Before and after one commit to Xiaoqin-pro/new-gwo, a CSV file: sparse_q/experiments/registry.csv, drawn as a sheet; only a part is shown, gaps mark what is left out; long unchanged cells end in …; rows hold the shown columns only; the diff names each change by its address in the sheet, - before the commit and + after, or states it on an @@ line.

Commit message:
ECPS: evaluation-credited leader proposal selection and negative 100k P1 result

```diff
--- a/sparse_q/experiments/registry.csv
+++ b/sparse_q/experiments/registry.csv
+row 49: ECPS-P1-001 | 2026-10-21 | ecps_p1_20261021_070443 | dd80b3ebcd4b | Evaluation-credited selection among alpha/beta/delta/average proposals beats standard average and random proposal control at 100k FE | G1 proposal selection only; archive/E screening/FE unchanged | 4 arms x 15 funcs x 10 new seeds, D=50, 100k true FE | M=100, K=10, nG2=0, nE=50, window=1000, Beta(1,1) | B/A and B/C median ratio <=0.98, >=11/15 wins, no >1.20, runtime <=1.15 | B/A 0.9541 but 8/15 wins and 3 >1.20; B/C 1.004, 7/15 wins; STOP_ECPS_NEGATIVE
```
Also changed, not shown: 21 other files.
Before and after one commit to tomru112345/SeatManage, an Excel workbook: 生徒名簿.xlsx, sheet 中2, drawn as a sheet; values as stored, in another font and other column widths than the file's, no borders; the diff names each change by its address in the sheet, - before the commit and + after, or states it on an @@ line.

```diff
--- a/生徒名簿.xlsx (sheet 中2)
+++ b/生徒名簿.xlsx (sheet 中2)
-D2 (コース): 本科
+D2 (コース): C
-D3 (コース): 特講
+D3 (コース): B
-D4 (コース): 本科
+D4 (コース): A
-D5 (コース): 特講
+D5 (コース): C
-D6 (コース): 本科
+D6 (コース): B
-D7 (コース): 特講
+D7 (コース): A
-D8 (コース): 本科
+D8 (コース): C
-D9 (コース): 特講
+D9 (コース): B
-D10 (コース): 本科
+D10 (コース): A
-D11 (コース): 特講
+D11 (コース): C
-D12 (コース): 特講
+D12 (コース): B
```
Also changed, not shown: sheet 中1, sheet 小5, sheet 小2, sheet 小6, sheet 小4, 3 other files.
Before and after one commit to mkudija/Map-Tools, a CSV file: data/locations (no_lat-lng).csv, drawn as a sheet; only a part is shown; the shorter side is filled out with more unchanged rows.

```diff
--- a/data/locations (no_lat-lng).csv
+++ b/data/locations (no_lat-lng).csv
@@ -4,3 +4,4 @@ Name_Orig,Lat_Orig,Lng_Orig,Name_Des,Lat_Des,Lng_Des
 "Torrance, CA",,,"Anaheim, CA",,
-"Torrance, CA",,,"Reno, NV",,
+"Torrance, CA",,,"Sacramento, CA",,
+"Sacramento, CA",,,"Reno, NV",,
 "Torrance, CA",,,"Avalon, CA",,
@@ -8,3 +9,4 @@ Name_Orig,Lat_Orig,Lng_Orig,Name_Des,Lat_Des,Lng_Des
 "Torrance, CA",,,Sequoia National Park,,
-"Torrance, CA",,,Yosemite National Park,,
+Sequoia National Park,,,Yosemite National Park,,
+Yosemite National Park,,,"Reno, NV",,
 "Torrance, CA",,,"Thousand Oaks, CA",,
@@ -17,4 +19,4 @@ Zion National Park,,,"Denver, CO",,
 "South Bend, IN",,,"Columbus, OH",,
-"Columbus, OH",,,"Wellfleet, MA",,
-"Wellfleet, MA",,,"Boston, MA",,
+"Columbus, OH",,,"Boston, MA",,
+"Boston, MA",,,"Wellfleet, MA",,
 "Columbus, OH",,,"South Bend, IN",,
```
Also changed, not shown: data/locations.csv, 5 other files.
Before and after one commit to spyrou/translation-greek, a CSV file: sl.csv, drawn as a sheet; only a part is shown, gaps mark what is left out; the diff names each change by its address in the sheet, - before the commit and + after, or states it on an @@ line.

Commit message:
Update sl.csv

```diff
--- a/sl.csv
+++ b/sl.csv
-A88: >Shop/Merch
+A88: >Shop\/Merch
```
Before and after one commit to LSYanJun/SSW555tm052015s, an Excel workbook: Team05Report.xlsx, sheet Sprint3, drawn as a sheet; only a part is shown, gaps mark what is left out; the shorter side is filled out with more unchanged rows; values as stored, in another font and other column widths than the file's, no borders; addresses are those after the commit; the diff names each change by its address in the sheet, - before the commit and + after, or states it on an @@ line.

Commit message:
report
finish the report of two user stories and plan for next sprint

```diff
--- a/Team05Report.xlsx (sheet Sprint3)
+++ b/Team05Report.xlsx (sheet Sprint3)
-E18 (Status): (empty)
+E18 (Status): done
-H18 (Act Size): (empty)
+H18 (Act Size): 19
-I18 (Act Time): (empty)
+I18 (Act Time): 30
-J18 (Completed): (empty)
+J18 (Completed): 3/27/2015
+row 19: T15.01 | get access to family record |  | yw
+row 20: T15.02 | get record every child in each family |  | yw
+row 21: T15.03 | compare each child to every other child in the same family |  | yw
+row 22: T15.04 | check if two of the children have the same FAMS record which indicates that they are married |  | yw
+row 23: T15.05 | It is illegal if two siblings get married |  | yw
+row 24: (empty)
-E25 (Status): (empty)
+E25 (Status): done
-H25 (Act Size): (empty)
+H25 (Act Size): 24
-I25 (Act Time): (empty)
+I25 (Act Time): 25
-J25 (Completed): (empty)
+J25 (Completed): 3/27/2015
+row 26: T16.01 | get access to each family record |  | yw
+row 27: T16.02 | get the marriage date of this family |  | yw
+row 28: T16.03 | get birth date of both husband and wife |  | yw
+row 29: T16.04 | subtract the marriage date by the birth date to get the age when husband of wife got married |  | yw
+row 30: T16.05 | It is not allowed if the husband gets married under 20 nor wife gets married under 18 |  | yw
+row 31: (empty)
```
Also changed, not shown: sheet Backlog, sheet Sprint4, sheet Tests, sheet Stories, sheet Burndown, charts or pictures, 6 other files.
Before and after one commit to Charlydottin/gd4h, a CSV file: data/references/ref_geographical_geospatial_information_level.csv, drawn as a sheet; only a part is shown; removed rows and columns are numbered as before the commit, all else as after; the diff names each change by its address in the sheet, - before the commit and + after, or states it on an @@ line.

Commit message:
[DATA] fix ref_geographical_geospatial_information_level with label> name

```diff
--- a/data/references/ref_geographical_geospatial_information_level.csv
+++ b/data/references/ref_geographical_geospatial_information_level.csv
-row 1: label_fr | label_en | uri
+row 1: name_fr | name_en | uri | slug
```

WHAT YOU WILL DO:
Copy each line of the data above exactly as it appears.

ANSWER BOX:
Before and after one commit to Xiaoqin-pro/new-gwo, a CSV file: sparse_q/experiments/registry.csv, drawn as a sheet; only a part is shown, gaps mark what is left out; long unchanged cells end in …; rows hold the shown columns only; the diff names each change by its address in the sheet, - before the commit and + after, or states it on an @@ line.

Commit message:
ECPS: evaluation-credited leader proposal selection and negative 100k P1 result

```diff
--- a/sparse_q/experiments/registry.csv
+++ b/sparse_q/experiments/registry.csv
+row 49: ECPS-P1-001 | 2026-10-21 | ecps_p1_20261021_070443 | dd80b3ebcd4b | Evaluation-credited selection among alpha/beta/delta/average proposals beats standard average and random proposal control at 100k FE | G1 proposal selection only; archive/E screening/FE unchanged | 4 arms x 15 funcs x 10 new seeds, D=50, 100k true FE | M=100, K=10, nG2=0, nE=50, window=1000, Beta(1,1) | B/A and B/C median ratio <=0.98, >=11/15 wins, no >1.20, runtime <=1.15 | B/A 0.9541 but 8/15 wins and 3 >1.20; B/C 1.004, 7/15 wins; STOP_ECPS_NEGATIVE
```
Also changed, not shown: 21 other files.
Before and after one commit to tomru112345/SeatManage, an Excel workbook: 生徒名簿.xlsx, sheet 中2, drawn as a sheet; values as stored, in another font and other column widths than the file's, no borders; the diff names each change by its address in the sheet, - before the commit and + after, or states it on an @@ line.

```diff
--- a/生徒名簿.xlsx (sheet 中2)
+++ b/生徒名簿.xlsx (sheet 中2)
-D2 (コース): 本科
+D2 (コース): C
-D3 (コース): 特講
+D3 (コース): B
-D4 (コース): 本科
+D4 (コース): A
-D5 (コース): 特講
+D5 (コース): C
-D6 (コース): 本科
+D6 (コース): B
-D7 (コース): 特講
+D7 (コース): A
-D8 (コース): 本科
+D8 (コース): C
-D9 (コース): 特講
+D9 (コース): B
-D10 (コース): 本科
+D10 (コース): A
-D11 (コース): 特講
+D11 (コース): C
-D12 (コース): 特講
+D12 (コース): B
```
Also changed, not shown: sheet 中1, sheet 小5, sheet 小2, sheet 小6, sheet 小4, 3 other files.
Before and after one commit to mkudija/Map-Tools, a CSV file: data/locations (no_lat-lng).csv, drawn as a sheet; only a part is shown; the shorter side is filled out with more unchanged rows.

```diff
--- a/data/locations (no_lat-lng).csv
+++ b/data/locations (no_lat-lng).csv
@@ -4,3 +4,4 @@ Name_Orig,Lat_Orig,Lng_Orig,Name_Des,Lat_Des,Lng_Des
 "Torrance, CA",,,"Anaheim, CA",,
-"Torrance, CA",,,"Reno, NV",,
+"Torrance, CA",,,"Sacramento, CA",,
+"Sacramento, CA",,,"Reno, NV",,
 "Torrance, CA",,,"Avalon, CA",,
@@ -8,3 +9,4 @@ Name_Orig,Lat_Orig,Lng_Orig,Name_Des,Lat_Des,Lng_Des
 "Torrance, CA",,,Sequoia National Park,,
-"Torrance, CA",,,Yosemite National Park,,
+Sequoia National Park,,,Yosemite National Park,,
+Yosemite National Park,,,"Reno, NV",,
 "Torrance, CA",,,"Thousand Oaks, CA",,
@@ -17,4 +19,4 @@ Zion National Park,,,"Denver, CO",,
 "South Bend, IN",,,"Columbus, OH",,
-"Columbus, OH",,,"Wellfleet, MA",,
-"Wellfleet, MA",,,"Boston, MA",,
+"Columbus, OH",,,"Boston, MA",,
+"Boston, MA",,,"Wellfleet, MA",,
 "Columbus, OH",,,"South Bend, IN",,
```
Also changed, not shown: data/locations.csv, 5 other files.
Before and after one commit to spyrou/translation-greek, a CSV file: sl.csv, drawn as a sheet; only a part is shown, gaps mark what is left out; the diff names each change by its address in the sheet, - before the commit and + after, or states it on an @@ line.

Commit message:
Update sl.csv

```diff
--- a/sl.csv
+++ b/sl.csv
-A88: >Shop/Merch
+A88: >Shop\/Merch
```
Before and after one commit to LSYanJun/SSW555tm052015s, an Excel workbook: Team05Report.xlsx, sheet Sprint3, drawn as a sheet; only a part is shown, gaps mark what is left out; the shorter side is filled out with more unchanged rows; values as stored, in another font and other column widths than the file's, no borders; addresses are those after the commit; the diff names each change by its address in the sheet, - before the commit and + after, or states it on an @@ line.

Commit message:
report
finish the report of two user stories and plan for next sprint

```diff
--- a/Team05Report.xlsx (sheet Sprint3)
+++ b/Team05Report.xlsx (sheet Sprint3)
-E18 (Status): (empty)
+E18 (Status): done
-H18 (Act Size): (empty)
+H18 (Act Size): 19
-I18 (Act Time): (empty)
+I18 (Act Time): 30
-J18 (Completed): (empty)
+J18 (Completed): 3/27/2015
+row 19: T15.01 | get access to family record |  | yw
+row 20: T15.02 | get record every child in each family |  | yw
+row 21: T15.03 | compare each child to every other child in the same family |  | yw
+row 22: T15.04 | check if two of the children have the same FAMS record which indicates that they are married |  | yw
+row 23: T15.05 | It is illegal if two siblings get married |  | yw
+row 24: (empty)
-E25 (Status): (empty)
+E25 (Status): done
-H25 (Act Size): (empty)
+H25 (Act Size): 24
-I25 (Act Time): (empty)
+I25 (Act Time): 25
-J25 (Completed): (empty)
+J25 (Completed): 3/27/2015
+row 26: T16.01 | get access to each family record |  | yw
+row 27: T16.02 | get the marriage date of this family |  | yw
+row 28: T16.03 | get birth date of both husband and wife |  | yw
+row 29: T16.04 | subtract the marriage date by the birth date to get the age when husband of wife got married |  | yw
+row 30: T16.05 | It is not allowed if the husband gets married under 20 nor wife gets married under 18 |  | yw
+row 31: (empty)
```
Also changed, not shown: sheet Backlog, sheet Sprint4, sheet Tests, sheet Stories, sheet Burndown, charts or pictures, 6 other files.
Before and after one commit to Charlydottin/gd4h, a CSV file: data/references/ref_geographical_geospatial_information_level.csv, drawn as a sheet; only a part is shown; removed rows and columns are numbered as before the commit, all else as after; the diff names each change by its address in the sheet, - before the commit and + after, or states it on an @@ line.

Commit message:
[DATA] fix ref_geographical_geospatial_information_level with label> name

```diff
--- a/data/references/ref_geographical_geospatial_information_level.csv
+++ b/data/references/ref_geographical_geospatial_information_level.csv
-row 1: label_fr | label_en | uri
+row 1: name_fr | name_en | uri | slug
```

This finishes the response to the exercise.